Iraq War 10th Anniversary: How Did The Media Respond?

Owen Poindexter
Some have called the media's compliance with the Bush Administration its darkest hour. Did they learn their lesson? We can tell from how the media reacted to the Iraq War's 10th anniversary.

The Christian Science Monitor asked a question many Americans were wondering on the Iraq War's tenth anniversary.
The media's droning repetition of Bush-Cheney talking points in the lead up to the Iraq War, and the severely unbalanced coverage tilted toward guests and stories that showed the war in a positive light is considered by many to be one of the darkest hours in American media, especially in the last few decades. With the tenth anniversary of the start of the Iraq War this week, we took a look at how the media covered the event. The result: total 180. Or, almost total. 175, perhaps. After all, Fox News still exists. Fox ran pro-war opinion pieces by an Iraq veteran and unrepentant neo-con Paul Wolfowitz, and released a poll saying that Americans feel safer post-Iraq War.
As for the rest of the media...
USA Today: 10 Years Later, Many See Iraq War As Costly Mistake
CBS News: Iraq War: Was It Worth It?
Reuters Op-Ed: The Iraq War's Most Damaging Legacy
The Economist: Decade of Regret
The Week: The Cost of Iraq War: 190,000 Lives, $2.2 Trillion
Al Jazeera: Have Lessons Been Learned From the Iraq War
New York Times: Iraq War's Tenth Anniversary Is Barely Noted In Washington
The Wall St. Journal: Lessons From Iraq War: Army Leaders Meet On 10th Anniversary
Some columnists took the occasion to call out the media for its role in sending us to war:
LA Times Op-Ed: Iraq War 1th Anniversary: A dark mark for news media
U.S. News: 6 Predictions Days Before The Iraq War
The Atlantic Wire: How To Write An Iraq War Apologia

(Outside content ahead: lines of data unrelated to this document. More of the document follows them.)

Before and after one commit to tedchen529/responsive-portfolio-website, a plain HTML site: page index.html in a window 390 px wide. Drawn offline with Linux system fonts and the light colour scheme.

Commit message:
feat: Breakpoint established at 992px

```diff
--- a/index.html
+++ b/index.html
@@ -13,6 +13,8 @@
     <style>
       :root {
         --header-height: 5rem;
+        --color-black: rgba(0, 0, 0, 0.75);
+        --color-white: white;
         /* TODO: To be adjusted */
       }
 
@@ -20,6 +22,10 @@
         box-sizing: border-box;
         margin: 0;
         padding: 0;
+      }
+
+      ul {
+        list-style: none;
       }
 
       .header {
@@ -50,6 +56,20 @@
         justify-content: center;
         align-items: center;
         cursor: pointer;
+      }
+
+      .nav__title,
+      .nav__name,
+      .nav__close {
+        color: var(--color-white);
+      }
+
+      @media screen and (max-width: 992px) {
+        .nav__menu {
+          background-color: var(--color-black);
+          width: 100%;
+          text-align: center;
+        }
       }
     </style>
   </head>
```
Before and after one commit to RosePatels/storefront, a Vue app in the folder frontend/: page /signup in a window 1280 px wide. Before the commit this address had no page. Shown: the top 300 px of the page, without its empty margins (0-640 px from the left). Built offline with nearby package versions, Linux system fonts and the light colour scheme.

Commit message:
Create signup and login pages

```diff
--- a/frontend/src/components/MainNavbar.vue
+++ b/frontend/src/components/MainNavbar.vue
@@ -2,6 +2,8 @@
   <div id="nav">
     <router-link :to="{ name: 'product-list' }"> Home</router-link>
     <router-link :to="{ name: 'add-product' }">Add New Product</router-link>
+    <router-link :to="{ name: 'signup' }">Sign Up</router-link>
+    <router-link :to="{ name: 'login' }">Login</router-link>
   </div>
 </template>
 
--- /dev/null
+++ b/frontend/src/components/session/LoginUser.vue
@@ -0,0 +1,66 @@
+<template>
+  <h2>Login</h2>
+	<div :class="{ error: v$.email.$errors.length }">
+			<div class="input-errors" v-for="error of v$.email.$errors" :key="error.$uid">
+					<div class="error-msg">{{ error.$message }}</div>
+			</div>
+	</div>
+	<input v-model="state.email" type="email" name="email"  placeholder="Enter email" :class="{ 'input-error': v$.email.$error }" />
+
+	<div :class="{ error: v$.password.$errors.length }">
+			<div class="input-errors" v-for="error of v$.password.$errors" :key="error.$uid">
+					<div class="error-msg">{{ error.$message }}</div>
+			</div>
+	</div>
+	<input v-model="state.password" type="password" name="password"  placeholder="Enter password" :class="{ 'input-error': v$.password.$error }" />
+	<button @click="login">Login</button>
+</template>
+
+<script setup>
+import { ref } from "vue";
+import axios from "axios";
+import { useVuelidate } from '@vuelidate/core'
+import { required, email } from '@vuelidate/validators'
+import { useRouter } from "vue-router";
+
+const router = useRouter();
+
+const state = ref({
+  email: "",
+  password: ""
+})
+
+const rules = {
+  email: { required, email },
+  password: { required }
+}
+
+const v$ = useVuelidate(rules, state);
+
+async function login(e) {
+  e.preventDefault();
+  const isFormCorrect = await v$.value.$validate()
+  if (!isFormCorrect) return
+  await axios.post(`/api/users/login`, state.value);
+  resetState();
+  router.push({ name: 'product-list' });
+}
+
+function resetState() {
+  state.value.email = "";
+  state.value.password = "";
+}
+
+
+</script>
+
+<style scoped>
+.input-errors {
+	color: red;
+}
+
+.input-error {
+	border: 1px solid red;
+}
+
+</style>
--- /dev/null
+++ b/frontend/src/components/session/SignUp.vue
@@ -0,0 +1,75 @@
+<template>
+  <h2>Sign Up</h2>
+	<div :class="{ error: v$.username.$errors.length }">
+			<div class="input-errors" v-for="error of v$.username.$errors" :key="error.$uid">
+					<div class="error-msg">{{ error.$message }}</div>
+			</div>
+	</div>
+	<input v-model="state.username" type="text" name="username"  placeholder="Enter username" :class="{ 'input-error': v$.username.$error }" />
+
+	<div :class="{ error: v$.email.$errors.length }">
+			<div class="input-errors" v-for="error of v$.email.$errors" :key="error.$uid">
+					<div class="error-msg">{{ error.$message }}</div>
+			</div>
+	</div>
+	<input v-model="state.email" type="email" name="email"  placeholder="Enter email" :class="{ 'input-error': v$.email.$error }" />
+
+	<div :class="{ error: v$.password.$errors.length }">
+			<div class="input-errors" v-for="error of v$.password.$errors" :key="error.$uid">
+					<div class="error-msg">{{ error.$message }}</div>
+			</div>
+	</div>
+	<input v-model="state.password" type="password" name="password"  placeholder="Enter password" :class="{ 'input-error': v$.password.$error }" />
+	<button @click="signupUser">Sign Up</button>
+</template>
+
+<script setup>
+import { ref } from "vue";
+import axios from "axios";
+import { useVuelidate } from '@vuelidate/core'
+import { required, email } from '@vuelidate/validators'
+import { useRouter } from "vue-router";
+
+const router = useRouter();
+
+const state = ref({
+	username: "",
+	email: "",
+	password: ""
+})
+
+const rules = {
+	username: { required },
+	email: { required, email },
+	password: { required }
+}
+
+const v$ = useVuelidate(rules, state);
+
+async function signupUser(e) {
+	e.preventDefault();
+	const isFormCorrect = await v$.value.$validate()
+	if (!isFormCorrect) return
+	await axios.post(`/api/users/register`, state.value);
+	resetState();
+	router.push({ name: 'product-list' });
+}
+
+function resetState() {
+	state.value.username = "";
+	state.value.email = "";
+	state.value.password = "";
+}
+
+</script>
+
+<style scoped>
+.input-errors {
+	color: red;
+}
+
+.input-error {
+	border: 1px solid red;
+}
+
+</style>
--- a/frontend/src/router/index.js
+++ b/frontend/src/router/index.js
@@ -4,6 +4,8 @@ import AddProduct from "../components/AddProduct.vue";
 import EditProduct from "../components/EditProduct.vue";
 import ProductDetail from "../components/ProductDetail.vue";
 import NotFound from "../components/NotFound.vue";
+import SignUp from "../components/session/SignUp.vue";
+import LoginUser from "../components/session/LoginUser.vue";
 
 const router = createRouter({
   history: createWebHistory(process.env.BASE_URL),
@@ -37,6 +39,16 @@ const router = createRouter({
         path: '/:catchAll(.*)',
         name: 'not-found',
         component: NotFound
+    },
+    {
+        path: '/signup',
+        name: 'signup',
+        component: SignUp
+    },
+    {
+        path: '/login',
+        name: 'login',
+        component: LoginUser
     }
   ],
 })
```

It's clear enough that we have a different media than we did ten years ago. It's more diffuse, but also more critical. Before we invaded Iraq, the Bush Administration launched a successful war on dissenters who questioned the wisdom of what we were doing. While it's harder for Washington to learn its lesson (defense lobbyists still exist, sadly), the media seems to have gotten better. That's a good thing, because a good democracy requires a good media, and we saw how a lapse in one quickly causes a lapse in both.